March 2019

Potash is used to regulate the movement and storage of solutions throughout plants which can be compared to the blood system in animals or humans. This is a very wide ranging and vital role, affecting nutrient uptake, photosynthesis, rate of growth and feed value of forage. These functions require larger amounts of potash in total in the plant than any other nutrient including nitrogen. If adequate amounts are not present grass will not grow or yield as it should.

There is also a particular relationship between nitrogen and potash. The large growth response of grass to nitrogen is dependent upon a balanced supply of potash both to assist N uptake by the roots as nitrate and to support the conversion of this to the complex proteins needed by animals. Total protein yield will be significantly reduced if potash is limiting. Potash is also very important in the microbiological fixation of nitrogen by root nodules in legumes. If clover is required to play a significant part in the sward, the supply of potash is of even greater importance.

It is inefficient to allow soil reserves to fall to levels where grass growth is directly dependent upon fertiliser applications. The graph below shows the impact of suboptimal K indices, with seasonal applications failing to achieve the yields obtained from high soil levels.

The quantities of potash removed in silage are large and for multi-cut systems, which need replacing. The application of a correct balance of nitrogen, phosphate, potash and sulphur is essential to obtain the best yield of low-cost on-farm forage. In addition to their effect on yield, N and K fertilisers influence mineral content of grass, especially Mg, Na, and Ca which are required in lesser amounts for optimum growth.

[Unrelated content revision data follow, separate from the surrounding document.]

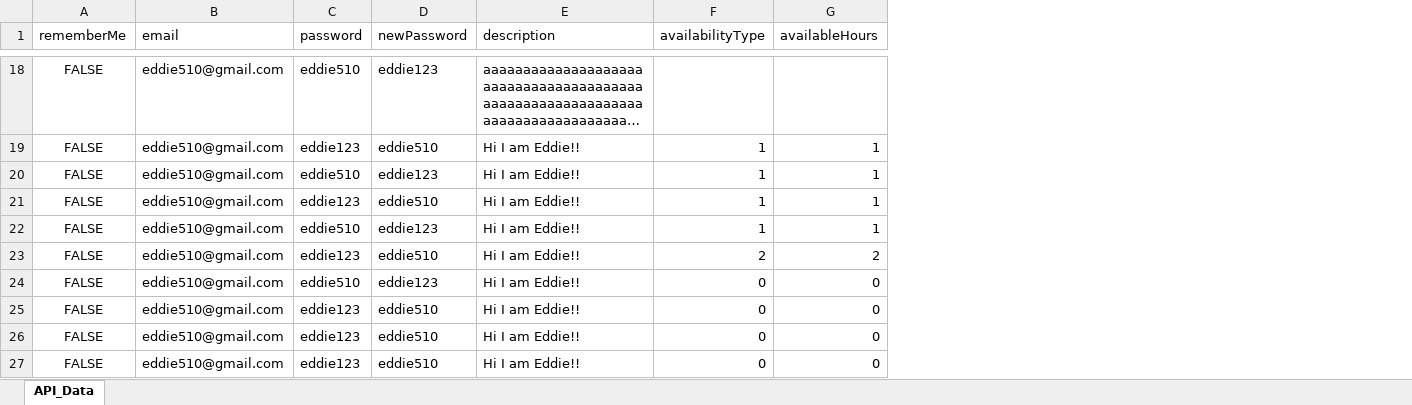
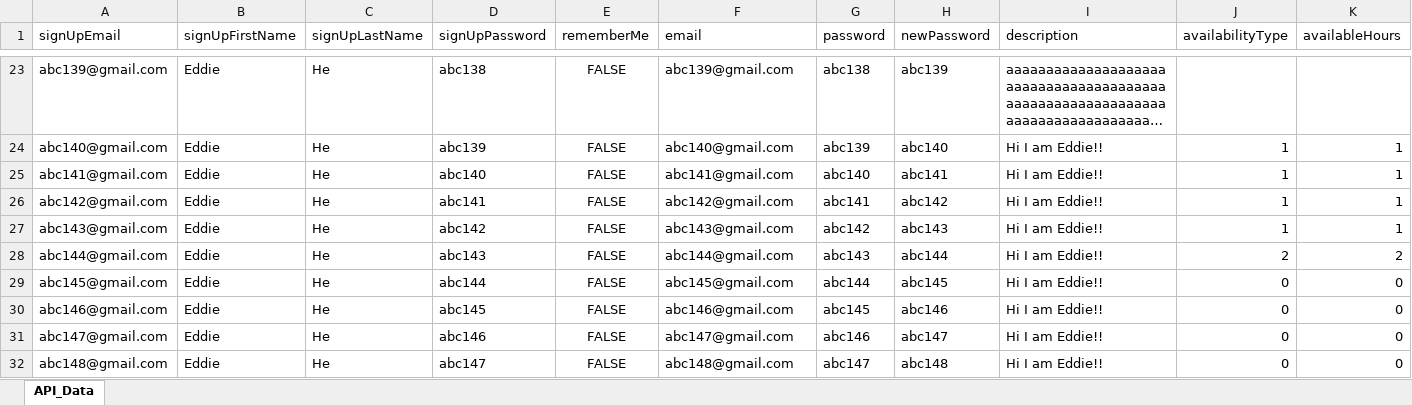
Before and after one commit to EddieHe510/MarsAPITesting, an Excel workbook: APITestData.xlsx, sheet API_Data, drawn as a sheet; only a part is shown, gaps mark what is left out; long unchanged cells end in …; values as stored, in another font and other column widths than the file's, no borders; addresses are those after the commit; the diff covers the shown part only; the diff names each change by its address in the sheet, - before the commit and + after, or states it on an @@ line.

```diff
--- a/APITestData.xlsx (sheet API_Data)
+++ b/APITestData.xlsx (sheet API_Data)
+column A (signUpEmail), rows 23-32: abc139@gmail.com | abc140@gmail.com | abc141@gmail.com | abc142@gmail.com | abc143@gmail.com | abc144@gmail.com | abc145@gmail.com | abc146@gmail.com | abc147@gmail.com | abc148@gmail.com
+column B (signUpFirstName), rows 23-32: all Eddie
+column C (signUpLastName), rows 23-32: all He
+column D (signUpPassword), rows 23-32: abc138 | abc139 | abc140 | abc141 | abc142 | abc143 | abc144 | abc145 | abc146 | abc147
-F23 (email): eddie510@gmail.com
+F23 (email): abc139@gmail.com
-G23 (password): eddie510
+G23 (password): abc138
-H23 (newPassword): eddie123
+H23 (newPassword): abc139
-F24 (email): eddie510@gmail.com
+F24 (email): abc140@gmail.com
-G24 (password): eddie123
+G24 (password): abc139
-H24 (newPassword): eddie510
+H24 (newPassword): abc140
-F25 (email): eddie510@gmail.com
+F25 (email): abc141@gmail.com
-G25 (password): eddie510
+G25 (password): abc140
-H25 (newPassword): eddie123
+H25 (newPassword): abc141
-F26 (email): eddie510@gmail.com
+F26 (email): abc142@gmail.com
-G26 (password): eddie123
+G26 (password): abc141
-H26 (newPassword): eddie510
+H26 (newPassword): abc142
-F27 (email): eddie510@gmail.com
+F27 (email): abc143@gmail.com
-G27 (password): eddie510
+G27 (password): abc142
-H27 (newPassword): eddie123
+H27 (newPassword): abc143
-F28 (email): eddie510@gmail.com
+F28 (email): abc144@gmail.com
-G28 (password): eddie123
+G28 (password): abc143
-H28 (newPassword): eddie510
+H28 (newPassword): abc144
-F29 (email): eddie510@gmail.com
+F29 (email): abc145@gmail.com
-G29 (password): eddie510
+G29 (password): abc144
-H29 (newPassword): eddie123
+H29 (newPassword): abc145
-F30 (email): eddie510@gmail.com
+F30 (email): abc146@gmail.com
-G30 (password): eddie123
+G30 (password): abc145
-H30 (newPassword): eddie510
+H30 (newPassword): abc146
-F31 (email): eddie510@gmail.com
+F31 (email): abc147@gmail.com
-G31 (password): eddie123
+G31 (password): abc146
-H31 (newPassword): eddie510
+H31 (newPassword): abc147
-F32 (email): eddie510@gmail.com
+F32 (email): abc148@gmail.com
-G32 (password): eddie123
+G32 (password): abc147
-H32 (newPassword): eddie510
+H32 (newPassword): abc148
```
Also changed, not shown: 5 added rows and 45 edited cells elsewhere in this sheet, API_TestCases.xlsx, 7 other files.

For animals however, the requirement is for more magnesium and sodium and only modest potassium. An adequate supply and balance of these minerals is important to minimise the risk of metabolic disorders such as hypomagnesaemia (staggers or grass tetany) and milk fever and to ensure fertility.

Increasing uptake of one nutrient by the plant may affect the level of others, but it would be wrong to assume that the application of potash automatically leads to mineral disorders. The effect of potash fertiliser on herbage mineral content will vary widely in different situations.